Das Capital – Ghulamon Ki Rajdhani takes a different approach harping on an ordinary young man’s extreme vulnerability that has never taught him to fight back or even to express his protest against persistent exploitation not only by his immediate superiors but also to express his anger against the system.

The title of the film takes from Karl Marx’s (1818–83) Das Kapital in which Marx proposed that the motivating force of capitalism lies in the exploitation of labour capitalism is in the exploitation of labour whose unpaid work is the ultimate source of surplus value. The historical section shows how these rights were acquired in the first place chiefly through plunder and conquest and the activity of the merchant and "middle-man".

This prefix to the Hindi title however, is a bit too far-fetched to fit into the frustrations and tragedies of the simple Purushottam’s life. Ghulamon Ke Rajdhani positioning the story in a small town somewhere in Bihar, reaches beyond its geographical limitations and stands as a metaphor for all small towns and big cities in India soaked as it is, in corruption at every level which cannot be attained without exploiting people like Purushottam.

The film is adapted from two short stories by the writer Shaiwal, namely 'Arth Tantra' and 'Akvan Ka Coat'. It is set against the backdrop of a small town in Bihar in the 1980s but the narrative crosses barriers of time, place, people and ideology as today, the scenario across the country is worse than one gets to watch in the film.

The film opens on the banks of a river with a beautiful raga-based song establishing the sad backdrop where we find Purushottam lamenting over the sad and tragic death of his wife. The film flashed back to a village where the young Purushottam has come to choose his bride. But there is no one to accompany the barat except his peon because his village-related uncle suddenly dies before the wedding. He brings his bride home and the small bytes into nuggets of their married life followed by three little boys. The wife is helped by Purushottam’s widowed aunt who is not happy with the bride’s laziness.

Purushottam is not only honest and naïve but is also a very religious man who is often seen chanting some mantras under his breath. His immediate boss who has less direct access to the cash box than Purushottam, takes every opportunity to force Purushottam to take money out of the cash box and go against his principles.

Purushottam’s family life is reasonably content but this happiness is often intruded into when he is summoned to attend to some ‘official’ work. We see his brows forever screwed up in a frown for his constant worries of being exploited, the fear of compromising on his integrity from the pressures of the job and the unavoidable grip of poverty.
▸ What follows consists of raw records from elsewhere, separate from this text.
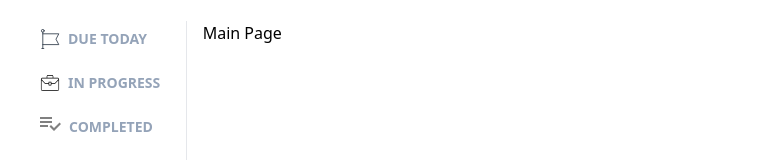
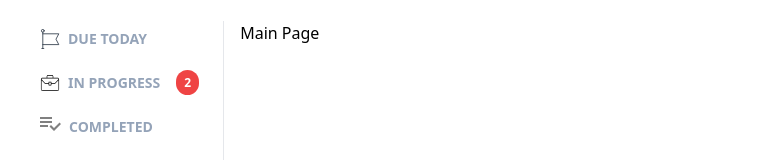
Before and after one commit to Bcypher01/to-do-frontend, a Next.js app: page / in a window 1280 px wide. Shown: the part 363-523 px from the top of the page, without its empty margins (96-864 px from the left). Built offline with nearby package versions, Linux system fonts and the light colour scheme.

Commit message:
Add notification ui to nav

```diff
--- a/components/Layout.js
+++ b/components/Layout.js
@@ -8,10 +8,10 @@ const Layout = ({ children }) => {
 
       <h1 className="text-3xl pt-6 pb-4">Tasks</h1>
       <div className="flex">
-        <div className="w-2/12">
+        <div className="w-2.5/12">
           <Nav />
         </div>
-        <main className="w-10/12">{children}</main>
+        <main className="w-9/12">{children}</main>
       </div>
     </div>
   );
--- a/components/Nav.js
+++ b/components/Nav.js
@@ -60,6 +60,11 @@ const Nav = () => {
               </svg>
             </span>
             <span>IN PROGRESS</span>
+            <div className="flex flex-col justify-center align-center text-xs">
+              <aside className="text-center ml-2 text-white font-bold">
+                <span className="py-1 px-2 rounded-full bg-red-500">2</span>
+              </aside>
+            </div>
           </li>
           <li className="flex space-x-2 hover:bg-gray-200 hover:text-black hover:cursor-pointer text-sm rounded-sm p-2 mr-4 text-slate-400 font-semibold">
             <span>
```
A minister in hi sudden visit is entertained with Launda Naach to keep him distracted from closer inspection. But the minister beats a hasty retreat when the news arrives that some ‘gift’ is waiting in his car. That is an end to his “inspection.” The small nuggets of side-plots offer insights into small town life in Bihar, such as the elderly man sexually exploiting the neighbouring wife, reducing her husband to an incurable alcoholic while their son is hell bent on revenge. The peon offers a supportive character.

The production design of the small town, the hurried shift when Purushottam is transferred, the scene of the village elder’s home going up in flames is a high point of the film as is the cinematography dominated by brownish, bronze and sienna hues. The music complements the narrative like a beautiful symphony, soft, subtle and subdued in keeping with the mood of the entire film.

The acting is organic and excellent specially by the main actors who play the lead roles along with the supporting characters with the honours going to the versatile and talented Yashpal Sharma as Purushottam. The saddest truth of the film is that director-cinematographer Rajen Kothari is not alive to watch the film along with his cast and crew.

Ghulamon Ki Rajdhani is a very realistic and sad film but the treatment is touched with subtlety and restraint which takes much of the sharpness of the bite away from the tragedy.